“.... She was charged with ‘refusing to obey orders of bus driver.’.... Her arrest became a rallying point around which the African American community organized a bus boycott in protest of the discrimination they had endured for years…. For a quiet act of defiance that resonated throughout the world, Rosa Parks is known and revered as the ‘Mother of the Civil Rights Movement.’” (“An Act of Courage”).
Ida B. Wells was an incredible civil rights activist who was strong and courageous. She is mostly known for her activism towards an anti-lynching crusade and her publications regarding civil rights issues. Born in Holly Springs, Mississippi, Wells was a slave for the first six months of her life, until the Emancipation Proclamation freed her and her family. Ida B. Wells eventually moved to Memphis, Tennessee, where she became a journalist and publisher after a civil rights incident on a train sparked her interest in reporting “race and politics in the South.” After refusing to move to the African American train car, “she was forcibly removed from the train.”
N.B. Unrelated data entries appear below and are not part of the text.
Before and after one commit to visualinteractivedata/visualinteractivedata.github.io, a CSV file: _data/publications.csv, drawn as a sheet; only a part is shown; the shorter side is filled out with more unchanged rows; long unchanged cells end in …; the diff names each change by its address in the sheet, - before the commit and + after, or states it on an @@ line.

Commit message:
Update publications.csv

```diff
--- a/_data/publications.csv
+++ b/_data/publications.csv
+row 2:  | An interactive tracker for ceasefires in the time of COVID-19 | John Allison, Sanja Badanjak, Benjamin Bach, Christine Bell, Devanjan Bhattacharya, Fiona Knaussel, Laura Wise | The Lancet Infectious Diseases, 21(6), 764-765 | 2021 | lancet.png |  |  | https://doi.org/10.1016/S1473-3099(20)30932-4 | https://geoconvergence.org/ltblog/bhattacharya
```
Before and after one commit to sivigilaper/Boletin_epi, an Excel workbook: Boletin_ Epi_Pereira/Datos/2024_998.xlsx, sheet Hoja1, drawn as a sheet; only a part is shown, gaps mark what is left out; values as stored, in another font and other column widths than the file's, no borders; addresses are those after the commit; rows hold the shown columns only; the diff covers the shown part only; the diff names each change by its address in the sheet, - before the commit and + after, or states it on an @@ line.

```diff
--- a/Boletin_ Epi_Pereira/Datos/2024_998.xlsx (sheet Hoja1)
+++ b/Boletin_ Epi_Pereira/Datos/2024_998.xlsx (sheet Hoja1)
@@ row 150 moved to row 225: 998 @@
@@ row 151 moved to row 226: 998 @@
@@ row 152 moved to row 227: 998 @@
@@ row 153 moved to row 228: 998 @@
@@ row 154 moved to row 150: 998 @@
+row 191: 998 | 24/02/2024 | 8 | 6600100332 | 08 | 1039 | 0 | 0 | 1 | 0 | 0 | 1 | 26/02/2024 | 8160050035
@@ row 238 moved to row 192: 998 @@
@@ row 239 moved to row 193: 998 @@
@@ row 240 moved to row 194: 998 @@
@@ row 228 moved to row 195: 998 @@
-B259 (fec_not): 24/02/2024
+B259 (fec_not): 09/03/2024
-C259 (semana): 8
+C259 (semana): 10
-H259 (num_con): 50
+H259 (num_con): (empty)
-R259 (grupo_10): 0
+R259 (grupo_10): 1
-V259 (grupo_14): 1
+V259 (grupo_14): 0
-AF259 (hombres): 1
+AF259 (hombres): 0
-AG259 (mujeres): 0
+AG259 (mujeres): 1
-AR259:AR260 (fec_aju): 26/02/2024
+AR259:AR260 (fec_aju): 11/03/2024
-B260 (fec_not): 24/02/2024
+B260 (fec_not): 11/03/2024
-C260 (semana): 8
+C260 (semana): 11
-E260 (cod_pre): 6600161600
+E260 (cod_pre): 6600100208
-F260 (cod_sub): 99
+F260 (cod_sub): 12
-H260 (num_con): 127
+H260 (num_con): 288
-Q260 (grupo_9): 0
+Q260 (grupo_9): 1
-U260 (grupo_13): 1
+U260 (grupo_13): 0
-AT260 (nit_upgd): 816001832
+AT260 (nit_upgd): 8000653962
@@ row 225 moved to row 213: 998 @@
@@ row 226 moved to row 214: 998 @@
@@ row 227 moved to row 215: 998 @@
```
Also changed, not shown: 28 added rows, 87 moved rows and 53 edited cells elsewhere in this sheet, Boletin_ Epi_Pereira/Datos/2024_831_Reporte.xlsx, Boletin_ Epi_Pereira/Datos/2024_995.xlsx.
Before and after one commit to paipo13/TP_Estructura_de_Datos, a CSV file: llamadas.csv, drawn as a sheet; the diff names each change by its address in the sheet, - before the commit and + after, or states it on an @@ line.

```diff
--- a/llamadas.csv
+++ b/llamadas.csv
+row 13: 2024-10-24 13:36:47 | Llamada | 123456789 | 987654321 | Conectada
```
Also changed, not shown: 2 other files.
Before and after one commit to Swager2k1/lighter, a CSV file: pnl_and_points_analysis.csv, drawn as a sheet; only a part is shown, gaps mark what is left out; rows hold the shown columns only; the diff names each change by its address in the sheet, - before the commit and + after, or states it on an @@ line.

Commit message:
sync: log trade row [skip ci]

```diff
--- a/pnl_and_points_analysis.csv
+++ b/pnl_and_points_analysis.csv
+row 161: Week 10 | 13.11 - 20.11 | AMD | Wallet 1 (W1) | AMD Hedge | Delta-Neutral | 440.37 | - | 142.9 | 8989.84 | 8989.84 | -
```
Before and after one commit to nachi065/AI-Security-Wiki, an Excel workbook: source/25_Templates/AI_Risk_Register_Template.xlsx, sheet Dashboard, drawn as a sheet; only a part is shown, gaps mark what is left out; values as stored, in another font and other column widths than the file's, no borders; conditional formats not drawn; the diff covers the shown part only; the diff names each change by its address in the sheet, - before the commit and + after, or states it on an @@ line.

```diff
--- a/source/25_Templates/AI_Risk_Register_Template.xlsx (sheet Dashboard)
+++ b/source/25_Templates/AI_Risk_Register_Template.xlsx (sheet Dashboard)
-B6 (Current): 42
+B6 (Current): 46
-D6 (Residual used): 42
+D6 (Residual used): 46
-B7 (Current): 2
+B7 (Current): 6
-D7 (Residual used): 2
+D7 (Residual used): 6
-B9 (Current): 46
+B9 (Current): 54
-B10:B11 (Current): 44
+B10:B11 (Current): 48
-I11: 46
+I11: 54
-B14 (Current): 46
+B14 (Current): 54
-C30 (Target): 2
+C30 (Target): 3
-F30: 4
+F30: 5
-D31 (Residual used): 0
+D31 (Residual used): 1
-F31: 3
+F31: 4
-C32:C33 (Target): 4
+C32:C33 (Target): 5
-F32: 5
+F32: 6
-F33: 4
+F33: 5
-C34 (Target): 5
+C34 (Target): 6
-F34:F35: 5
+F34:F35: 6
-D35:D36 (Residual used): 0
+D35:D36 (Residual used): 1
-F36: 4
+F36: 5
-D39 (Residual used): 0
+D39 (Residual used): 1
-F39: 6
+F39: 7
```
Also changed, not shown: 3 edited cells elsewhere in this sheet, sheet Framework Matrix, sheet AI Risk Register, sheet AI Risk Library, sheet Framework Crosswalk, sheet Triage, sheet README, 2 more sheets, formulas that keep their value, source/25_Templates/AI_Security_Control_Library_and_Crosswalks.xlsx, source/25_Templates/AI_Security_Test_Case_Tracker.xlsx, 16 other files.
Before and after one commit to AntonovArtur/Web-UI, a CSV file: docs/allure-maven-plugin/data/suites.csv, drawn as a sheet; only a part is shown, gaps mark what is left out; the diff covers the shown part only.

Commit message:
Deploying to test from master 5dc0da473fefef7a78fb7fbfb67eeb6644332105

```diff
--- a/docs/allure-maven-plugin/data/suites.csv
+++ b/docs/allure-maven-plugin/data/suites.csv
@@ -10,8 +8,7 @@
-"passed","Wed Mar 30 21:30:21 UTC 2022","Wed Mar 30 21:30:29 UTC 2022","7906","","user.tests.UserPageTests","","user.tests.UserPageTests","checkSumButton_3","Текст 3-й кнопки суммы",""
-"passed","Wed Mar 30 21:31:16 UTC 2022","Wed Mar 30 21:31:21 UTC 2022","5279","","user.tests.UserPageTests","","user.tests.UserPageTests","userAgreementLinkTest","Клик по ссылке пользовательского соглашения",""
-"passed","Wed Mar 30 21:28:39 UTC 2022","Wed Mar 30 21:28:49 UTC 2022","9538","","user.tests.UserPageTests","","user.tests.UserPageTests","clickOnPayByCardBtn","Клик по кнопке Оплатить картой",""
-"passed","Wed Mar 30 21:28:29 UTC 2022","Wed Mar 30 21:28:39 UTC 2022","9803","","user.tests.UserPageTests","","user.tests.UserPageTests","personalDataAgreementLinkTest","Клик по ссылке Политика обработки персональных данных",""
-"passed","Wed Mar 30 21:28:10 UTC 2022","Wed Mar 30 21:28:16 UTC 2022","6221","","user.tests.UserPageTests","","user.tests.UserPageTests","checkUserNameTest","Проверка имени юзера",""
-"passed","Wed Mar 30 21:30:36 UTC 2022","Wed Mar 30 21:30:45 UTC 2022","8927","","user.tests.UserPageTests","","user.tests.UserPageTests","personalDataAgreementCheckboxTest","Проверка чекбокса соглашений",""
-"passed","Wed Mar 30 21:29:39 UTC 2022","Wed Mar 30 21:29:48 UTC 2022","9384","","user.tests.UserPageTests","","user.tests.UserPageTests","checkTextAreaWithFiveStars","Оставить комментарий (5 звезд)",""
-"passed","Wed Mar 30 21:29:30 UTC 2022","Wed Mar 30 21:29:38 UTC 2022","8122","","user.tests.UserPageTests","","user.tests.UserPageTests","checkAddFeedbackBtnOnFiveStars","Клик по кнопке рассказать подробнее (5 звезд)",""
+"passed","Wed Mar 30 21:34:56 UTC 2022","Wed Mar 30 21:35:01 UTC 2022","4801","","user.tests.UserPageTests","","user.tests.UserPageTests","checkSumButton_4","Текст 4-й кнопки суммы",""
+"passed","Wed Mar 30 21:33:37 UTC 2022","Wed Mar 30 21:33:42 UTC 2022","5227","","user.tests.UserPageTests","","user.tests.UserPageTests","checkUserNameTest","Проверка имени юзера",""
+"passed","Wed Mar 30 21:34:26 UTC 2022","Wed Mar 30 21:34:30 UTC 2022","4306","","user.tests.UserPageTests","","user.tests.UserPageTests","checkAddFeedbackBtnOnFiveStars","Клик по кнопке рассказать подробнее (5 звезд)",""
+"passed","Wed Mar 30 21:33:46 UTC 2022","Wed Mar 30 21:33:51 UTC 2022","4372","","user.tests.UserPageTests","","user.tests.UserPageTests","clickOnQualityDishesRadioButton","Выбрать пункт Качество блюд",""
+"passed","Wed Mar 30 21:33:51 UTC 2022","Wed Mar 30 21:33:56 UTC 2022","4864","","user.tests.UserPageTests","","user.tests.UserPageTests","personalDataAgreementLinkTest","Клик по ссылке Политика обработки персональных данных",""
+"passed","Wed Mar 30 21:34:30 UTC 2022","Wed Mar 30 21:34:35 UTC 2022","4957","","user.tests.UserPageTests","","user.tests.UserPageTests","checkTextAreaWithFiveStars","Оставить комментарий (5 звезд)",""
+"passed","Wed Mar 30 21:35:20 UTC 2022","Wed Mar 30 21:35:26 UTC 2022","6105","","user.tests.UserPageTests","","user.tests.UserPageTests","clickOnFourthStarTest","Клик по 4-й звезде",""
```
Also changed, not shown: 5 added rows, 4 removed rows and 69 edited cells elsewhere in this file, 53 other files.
The First Fearful Lady of Little Rock A woman who fought for freedom; a woman who fought for rights, Daisy Lee Gatson Bates used her strength to argue against the negative words and threats spoken by many racists. During my research on this journalist, publisher and civil activist, Daisy Bates was an African American who wanted to end racial segregation, for it is a topic she strongly disagreed to. Therefore, Bates influenced change not only in her community, however in the entire world. Daisy Bates began the fight against racial segregation in Arkansas with the help of her husband, Lucious Christopher, also known as L.C. Bates. Together, they founded the Arkansas State Press.
The Dred Scott v. Sanford case involved a lawsuit made by a slave name Dred Scott claiming that he should be granted his freedom. His claims were based on the argument that his master Dr. John Emerson had illegally held his during trips to Illinois and Wisconsin which were both free territories. With Dr. Emerson having died at the time of the lawsuit, Scott sued his widow. The lawsuit was ultimately taken on by her brother Sanford hens the name Died Scott v. Sanford. Unfortunately for Scott, he was not identified as a citizen because he was a African American.
Plessy v. Ferguson had upheld segregation of our society. This case was in Louisiana a southern state, which had enacted a Jim Crow law the Separate Car Act which made whites and blacks have to ride in separate trains. Mr. Plessy was a mixed race man who was mostly white and was arrested for sitting in the all white train and refusing to move. This happened in 1892 and Plessy was brought to Criminal Court in New Orleans, where Judge Ferguson had upheld the law. Plessy challenged this ruling and was brought to the supreme court of the United States.
Everyone has a why and it takes a leader to fulfill theirs why. Every leader has their trial and tribulation. But it takes a person who sees that there is a problem within the community and wants to make it better. There were many players who were involved in the civil rights movement. There were many key players who wanted to see change such ass W.E.B Du bois, Ida B Wells, Booker T. Washington and many.